So, vaccine verification is now needed at many more locations within the city’s limits than in surrounding L.A. County areas.

Are there exemptions?

There are exemptions to the city’s mandate.

Those who self-attest to having a medical or religious reason for not getting vaccinated can instead provide a negative coronavirus test taken during the 72 hours before entering an indoor space.

Unvaccinated patrons who don’t qualify for an exemption can still opt to use outdoor areas of the venues. And they can be allowed to briefly go inside the location to use the restroom, place an order or pick up an item if they’re masked.

What happens if businesses don’t comply?

While the new rules are currently in effect, L.A. officials said they won’t cite noncompliant businesses at first, to give them time to adjust.

Then beginning Nov. 29, venues can be issued a citation for not implementing the requirement, and may be fined $1,000 for a second violation, and thousands more for subsequent violations, according to the ordinance.

Concerns over the new rules

Opponents have voiced concern over the differing rules in the city and county requirements sowing confusion for businesses and customers, and putting those in L.A. at an unfair disadvantage.

But L.A. lawmakers have said that the added safeguards are necessary to avoid a return to business closures as the coronavirus remains a threat, and many in the county remain unvaccinated.

Ahead of voting to pass the ordinance, L.A. City Council President Nury Martinez — who introduced the motion — said those who have been vaccinated “deserve to go back to normal.” 

“We’re getting tired of protecting people who do not want to protect themselves and get vaccinated,” Martinez said.

As of Monday, 72% of L.A. County residents aged 12 and older were fully vaccinated, according to county data.

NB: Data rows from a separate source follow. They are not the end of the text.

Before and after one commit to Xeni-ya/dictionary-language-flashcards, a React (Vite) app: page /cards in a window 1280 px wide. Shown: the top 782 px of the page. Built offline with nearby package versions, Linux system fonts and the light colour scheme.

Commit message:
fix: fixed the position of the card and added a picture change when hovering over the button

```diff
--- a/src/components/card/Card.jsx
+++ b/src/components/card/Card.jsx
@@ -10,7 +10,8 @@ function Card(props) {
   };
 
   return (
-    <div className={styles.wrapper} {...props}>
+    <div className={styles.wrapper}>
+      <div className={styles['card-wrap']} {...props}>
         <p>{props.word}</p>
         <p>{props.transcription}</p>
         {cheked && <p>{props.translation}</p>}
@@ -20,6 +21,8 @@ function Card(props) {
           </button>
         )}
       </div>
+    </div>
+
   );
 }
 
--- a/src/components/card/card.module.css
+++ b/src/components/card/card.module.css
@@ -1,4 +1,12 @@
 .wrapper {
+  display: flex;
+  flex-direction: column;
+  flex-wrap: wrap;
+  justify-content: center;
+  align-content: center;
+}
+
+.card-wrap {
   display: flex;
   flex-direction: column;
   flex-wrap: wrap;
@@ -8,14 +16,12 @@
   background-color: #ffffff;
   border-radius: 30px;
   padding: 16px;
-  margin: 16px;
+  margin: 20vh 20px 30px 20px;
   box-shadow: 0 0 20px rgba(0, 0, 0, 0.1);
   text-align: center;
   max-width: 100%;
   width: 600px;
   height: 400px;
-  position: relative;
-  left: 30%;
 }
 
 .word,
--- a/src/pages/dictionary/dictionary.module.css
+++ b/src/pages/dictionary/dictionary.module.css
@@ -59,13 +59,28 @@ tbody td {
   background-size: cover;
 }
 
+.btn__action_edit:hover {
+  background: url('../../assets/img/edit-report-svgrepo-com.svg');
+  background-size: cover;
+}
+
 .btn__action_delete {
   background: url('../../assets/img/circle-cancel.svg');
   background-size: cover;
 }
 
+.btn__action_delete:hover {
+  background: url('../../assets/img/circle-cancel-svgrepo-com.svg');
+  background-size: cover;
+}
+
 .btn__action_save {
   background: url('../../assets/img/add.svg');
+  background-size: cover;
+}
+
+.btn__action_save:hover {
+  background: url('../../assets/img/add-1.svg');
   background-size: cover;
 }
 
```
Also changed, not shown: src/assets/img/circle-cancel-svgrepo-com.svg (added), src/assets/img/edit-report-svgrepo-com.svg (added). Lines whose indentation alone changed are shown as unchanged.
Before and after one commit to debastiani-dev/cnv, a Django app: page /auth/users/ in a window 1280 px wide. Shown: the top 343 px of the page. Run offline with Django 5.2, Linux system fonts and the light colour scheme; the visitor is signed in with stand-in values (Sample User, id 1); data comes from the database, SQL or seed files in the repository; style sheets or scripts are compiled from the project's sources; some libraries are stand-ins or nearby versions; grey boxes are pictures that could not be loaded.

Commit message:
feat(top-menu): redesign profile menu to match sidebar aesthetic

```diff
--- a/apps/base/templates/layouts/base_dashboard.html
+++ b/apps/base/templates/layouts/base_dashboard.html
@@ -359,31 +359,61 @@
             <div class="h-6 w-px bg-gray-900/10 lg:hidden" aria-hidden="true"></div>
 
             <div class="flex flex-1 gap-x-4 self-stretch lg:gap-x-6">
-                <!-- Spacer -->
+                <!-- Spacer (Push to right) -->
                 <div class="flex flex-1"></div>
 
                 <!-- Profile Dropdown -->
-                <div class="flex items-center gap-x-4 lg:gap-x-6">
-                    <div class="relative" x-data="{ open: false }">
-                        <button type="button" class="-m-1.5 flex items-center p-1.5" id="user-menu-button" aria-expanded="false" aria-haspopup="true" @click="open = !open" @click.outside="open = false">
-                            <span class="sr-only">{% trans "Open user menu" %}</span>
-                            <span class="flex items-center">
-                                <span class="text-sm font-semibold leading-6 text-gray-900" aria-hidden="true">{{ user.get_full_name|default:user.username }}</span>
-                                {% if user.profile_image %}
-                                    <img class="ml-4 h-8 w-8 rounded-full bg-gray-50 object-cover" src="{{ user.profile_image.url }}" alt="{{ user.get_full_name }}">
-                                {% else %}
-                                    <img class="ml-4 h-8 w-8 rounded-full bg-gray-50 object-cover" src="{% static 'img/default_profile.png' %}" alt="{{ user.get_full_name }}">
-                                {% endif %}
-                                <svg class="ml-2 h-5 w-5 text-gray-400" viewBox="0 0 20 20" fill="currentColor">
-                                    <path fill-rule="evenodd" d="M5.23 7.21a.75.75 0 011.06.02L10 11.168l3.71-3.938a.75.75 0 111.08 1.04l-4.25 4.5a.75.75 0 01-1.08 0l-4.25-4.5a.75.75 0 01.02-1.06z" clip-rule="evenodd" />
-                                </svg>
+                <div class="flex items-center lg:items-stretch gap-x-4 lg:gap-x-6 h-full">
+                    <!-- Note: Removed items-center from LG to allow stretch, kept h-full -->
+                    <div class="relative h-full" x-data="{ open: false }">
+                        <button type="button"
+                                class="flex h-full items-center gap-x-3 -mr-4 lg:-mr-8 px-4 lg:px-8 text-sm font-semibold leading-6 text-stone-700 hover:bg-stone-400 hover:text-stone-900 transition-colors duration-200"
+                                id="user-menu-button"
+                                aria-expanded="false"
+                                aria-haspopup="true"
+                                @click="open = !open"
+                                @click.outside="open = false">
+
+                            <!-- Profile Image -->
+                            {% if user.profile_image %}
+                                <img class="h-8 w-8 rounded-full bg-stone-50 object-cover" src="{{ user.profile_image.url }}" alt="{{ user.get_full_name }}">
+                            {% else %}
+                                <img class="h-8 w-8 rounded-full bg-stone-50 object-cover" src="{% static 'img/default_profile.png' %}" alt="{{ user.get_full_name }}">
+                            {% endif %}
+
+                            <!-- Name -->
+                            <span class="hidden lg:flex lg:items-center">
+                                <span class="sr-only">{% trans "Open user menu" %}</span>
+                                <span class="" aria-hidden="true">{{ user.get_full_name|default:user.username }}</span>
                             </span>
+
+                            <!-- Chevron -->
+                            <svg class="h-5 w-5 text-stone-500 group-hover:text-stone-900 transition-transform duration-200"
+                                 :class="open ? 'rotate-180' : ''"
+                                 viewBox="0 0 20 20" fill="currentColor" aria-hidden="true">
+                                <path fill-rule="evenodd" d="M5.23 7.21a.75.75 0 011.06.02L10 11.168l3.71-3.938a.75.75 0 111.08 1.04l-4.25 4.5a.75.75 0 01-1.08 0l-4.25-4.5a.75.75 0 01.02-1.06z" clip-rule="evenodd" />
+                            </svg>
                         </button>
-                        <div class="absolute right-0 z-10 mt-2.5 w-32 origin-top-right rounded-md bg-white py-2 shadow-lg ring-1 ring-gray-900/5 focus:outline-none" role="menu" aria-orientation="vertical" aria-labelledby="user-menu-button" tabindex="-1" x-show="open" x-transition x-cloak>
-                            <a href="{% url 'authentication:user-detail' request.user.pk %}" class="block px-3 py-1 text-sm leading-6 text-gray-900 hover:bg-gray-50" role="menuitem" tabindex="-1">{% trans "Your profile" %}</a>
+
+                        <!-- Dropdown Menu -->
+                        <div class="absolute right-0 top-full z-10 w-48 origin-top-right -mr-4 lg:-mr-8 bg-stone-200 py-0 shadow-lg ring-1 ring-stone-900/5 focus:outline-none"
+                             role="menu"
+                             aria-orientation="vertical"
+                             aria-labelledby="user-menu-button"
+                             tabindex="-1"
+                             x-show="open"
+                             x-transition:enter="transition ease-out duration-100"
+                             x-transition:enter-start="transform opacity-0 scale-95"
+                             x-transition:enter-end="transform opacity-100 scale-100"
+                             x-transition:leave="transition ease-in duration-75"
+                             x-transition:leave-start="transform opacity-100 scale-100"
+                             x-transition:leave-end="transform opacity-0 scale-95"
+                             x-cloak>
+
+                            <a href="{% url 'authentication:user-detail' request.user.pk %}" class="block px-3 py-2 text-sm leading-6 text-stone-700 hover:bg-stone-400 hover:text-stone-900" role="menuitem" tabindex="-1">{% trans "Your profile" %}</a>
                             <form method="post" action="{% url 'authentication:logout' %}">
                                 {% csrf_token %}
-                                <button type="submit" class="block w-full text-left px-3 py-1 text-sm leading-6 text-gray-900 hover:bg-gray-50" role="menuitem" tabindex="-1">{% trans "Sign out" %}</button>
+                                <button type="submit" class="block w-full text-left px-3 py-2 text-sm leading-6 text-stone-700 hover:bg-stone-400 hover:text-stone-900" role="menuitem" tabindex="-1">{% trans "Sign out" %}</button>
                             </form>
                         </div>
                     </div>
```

Still, for business owners, the worry is about turning customers away or dealing with unruly ones.

Claire Risoli, owner of Pocha LA in Highland Park, told KTLA she does not want to have to “police” her customers.

“I don’t want to be in the position of having to turn anyone away,” she said.

Meanwhile, yoga studio owner David Gross told the Associated Press he was relieved after L.A. passed the mandate because it meant he and his co-owner don’t have to unilaterally decide whether to verify their customers are vaccinated.

Senior policy manager at the Los Angeles County Business Federation, Sarah Wiltfong, told the AP that harassment of workers tasked with verifying vaccine status is the top concern.

“This puts employees in a potential position of conflict, when they’re not necessarily trained to handle situations like that,” she said.

What can you show as proof of vaccination?

According to L.A. County’s health department, the following are acceptable forms of vaccine proof:

  • The white CDC COVID-19 vaccination record card
  • The yellow World Health Organization vaccine card
  • Documentation of vaccination from a health care provider
  • A California Immunization Registry (CAIR2) vaccination record
  • A digital vaccination record issued by California Department of Public Health
  • A digital vaccination record from an approved company like Healthvana, Carbon Health, CommonPass, CLEAR Health Pass or VaxYes.

People can also show a photocopy of their vaccine card, or a photo of it on their phone.